This athlete will not be able to run better than about 40 minutes for the 10-k until they improve the speed at LT2. Therefore improving SPEED at LT2 will be a significant part of making improvements to triathlon running speed.
Example 2 - Ironman athlete takes 11h 15 min to complete the race.
This is obviously an event that is dominated by aerobic (fat burning) metabolism, and therefore LT2 is almost irrelevant. LT1 however is a key running speed for this athlete, as it marks the boundary between almost exclusive fat burning and the start of increased reliance on carbohydrates.
This athlete has set themselves the target of running sub 3h 40min at the end of the race.
The 4 hr marathon is an average speed of 10.5 km/h which means that the athlete’s LT1 has to be higher than this point. A 3h 40 min marathon means sustaining an average speed of 11.5 km/h, and for this to be possible LT 1 has to be higher than this.
Similar to example 1 there are a couple of key areas to look at:
1. If LT1 is already significantly above 11.5 km/h then the athlete is underperforming in the triathlon run, and needs to improve ENDURANCE at this intensity.
2. If however LT1 is not significantly above 11.5 km/h then running SPEED is the limitation and the speed at LT1 needs to be developed. Then suitable endurance at this point will need to be built to enable the 3 h 40 min run.
To find out how to assess where your LT1 and LT2 are, see our fitness testing pages.
There is a third variable that we would include when talking about improving running speed.
This is VO2max.
It doesn’t directly influence triathlon running speed as most triathlons are usually completed at submaximal intensities, but it does influence the trainability of LT1 and LT2.
VO2max sets the upper limit for your performance. There comes a time in anyone’s training when they are so well trained that the limiting factor is neither threshold measure, as they able to sustain these intensities at very high percentages of the ‘ceiling’.
To move forward this ceiling has to be lifted to allow you to continue to improve.
For a comprehensive description of ‘speed training’ sessions to include in your triathlon training program to get your triathlon run faster have a look at our How To Increase Running Speed page.

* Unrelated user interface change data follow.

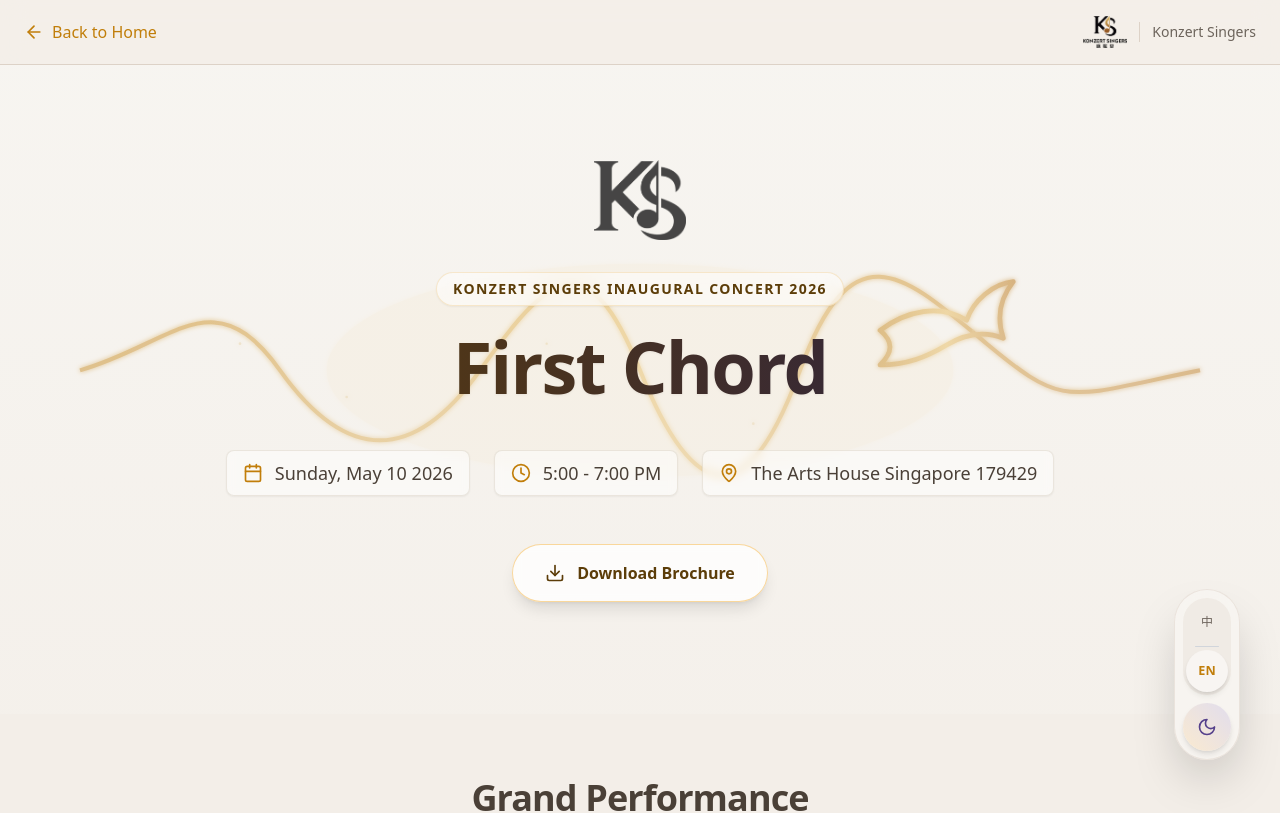
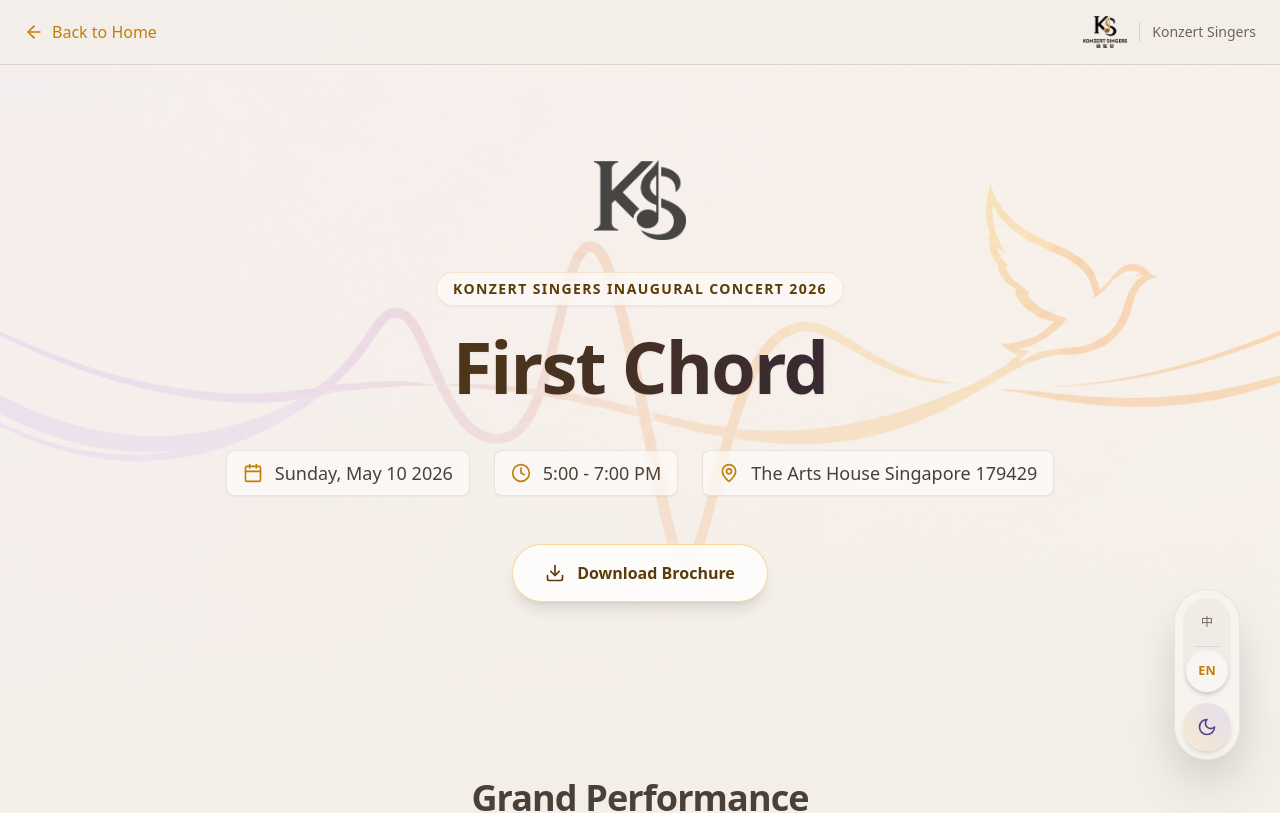
Before and after one commit to burning846/choir_website, a React (Vite) app: page /firstchord in a window 1280 px wide. Shown: the top 813 px of the page. Built offline with nearby package versions, Linux system fonts and the light colour scheme.

Commit message:
style: change hero section background to use PNG images (background_dark.png and background_light.png)

```diff
--- a/src/pages/FirstChord.tsx
+++ b/src/pages/FirstChord.tsx
@@ -171,7 +171,7 @@
 
       {/* Hero Section */}
       <div className="relative pt-32 pb-20 md:pt-40 md:pb-28 overflow-hidden bg-paper dark:bg-black text-paper-text dark:text-white">
-        <div className="absolute inset-0 bg-[url('/images/background-light.svg')] dark:bg-[url('/images/background-dark.svg')] bg-cover bg-[75%_center] md:bg-center opacity-100"></div>
+        <div className="absolute inset-0 bg-[url('/images/background_light.png')] dark:bg-[url('/images/background_dark.png')] bg-cover bg-[75%_center] md:bg-center opacity-100"></div>
         <div className="absolute inset-0 bg-gradient-to-b from-paper/40 to-paper/80 dark:from-transparent dark:to-black/90"></div>
         <div className="relative z-10 container mx-auto px-6 text-center max-w-4xl">
           <div className="mb-8 flex justify-center">
```
Also changed, not shown: public/images/background_dark.png (added), public/images/background_light.png (added).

To understand how to put your program together as well as when and why to include sessions at particular time, follow our guide to putting your triathlon training program together.

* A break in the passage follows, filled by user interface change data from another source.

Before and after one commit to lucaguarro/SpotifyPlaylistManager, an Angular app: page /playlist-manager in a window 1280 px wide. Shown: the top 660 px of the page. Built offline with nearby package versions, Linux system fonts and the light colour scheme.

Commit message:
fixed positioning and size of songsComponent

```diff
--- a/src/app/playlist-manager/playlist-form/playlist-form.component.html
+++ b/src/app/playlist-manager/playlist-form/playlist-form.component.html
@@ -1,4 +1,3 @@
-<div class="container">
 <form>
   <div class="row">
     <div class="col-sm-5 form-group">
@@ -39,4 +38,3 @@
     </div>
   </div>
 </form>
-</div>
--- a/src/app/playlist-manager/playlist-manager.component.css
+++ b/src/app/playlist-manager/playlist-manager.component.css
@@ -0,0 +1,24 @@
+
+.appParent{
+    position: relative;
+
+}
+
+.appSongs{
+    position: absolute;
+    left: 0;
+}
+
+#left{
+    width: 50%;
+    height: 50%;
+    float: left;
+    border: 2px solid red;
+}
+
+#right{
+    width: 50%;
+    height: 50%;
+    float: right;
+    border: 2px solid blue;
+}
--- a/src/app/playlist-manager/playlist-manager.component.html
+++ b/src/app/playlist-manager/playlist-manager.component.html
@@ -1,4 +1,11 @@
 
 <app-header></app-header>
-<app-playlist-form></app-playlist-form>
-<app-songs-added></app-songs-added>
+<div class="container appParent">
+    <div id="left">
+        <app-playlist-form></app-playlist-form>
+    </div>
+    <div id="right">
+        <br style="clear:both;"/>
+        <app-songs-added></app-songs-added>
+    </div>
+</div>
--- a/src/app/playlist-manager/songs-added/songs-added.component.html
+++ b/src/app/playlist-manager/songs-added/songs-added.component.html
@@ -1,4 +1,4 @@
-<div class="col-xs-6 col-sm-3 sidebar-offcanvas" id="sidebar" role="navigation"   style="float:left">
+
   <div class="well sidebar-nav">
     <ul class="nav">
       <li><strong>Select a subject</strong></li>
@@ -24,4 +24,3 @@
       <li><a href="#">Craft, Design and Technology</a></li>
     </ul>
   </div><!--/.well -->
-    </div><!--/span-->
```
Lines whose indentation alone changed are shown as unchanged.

It explains more about how to use the SPEED and ENDURANCE sessions and helps you to decide when to use them to improve your triathlon running speed.
Got a question about your triathlon training?
Then please ask us!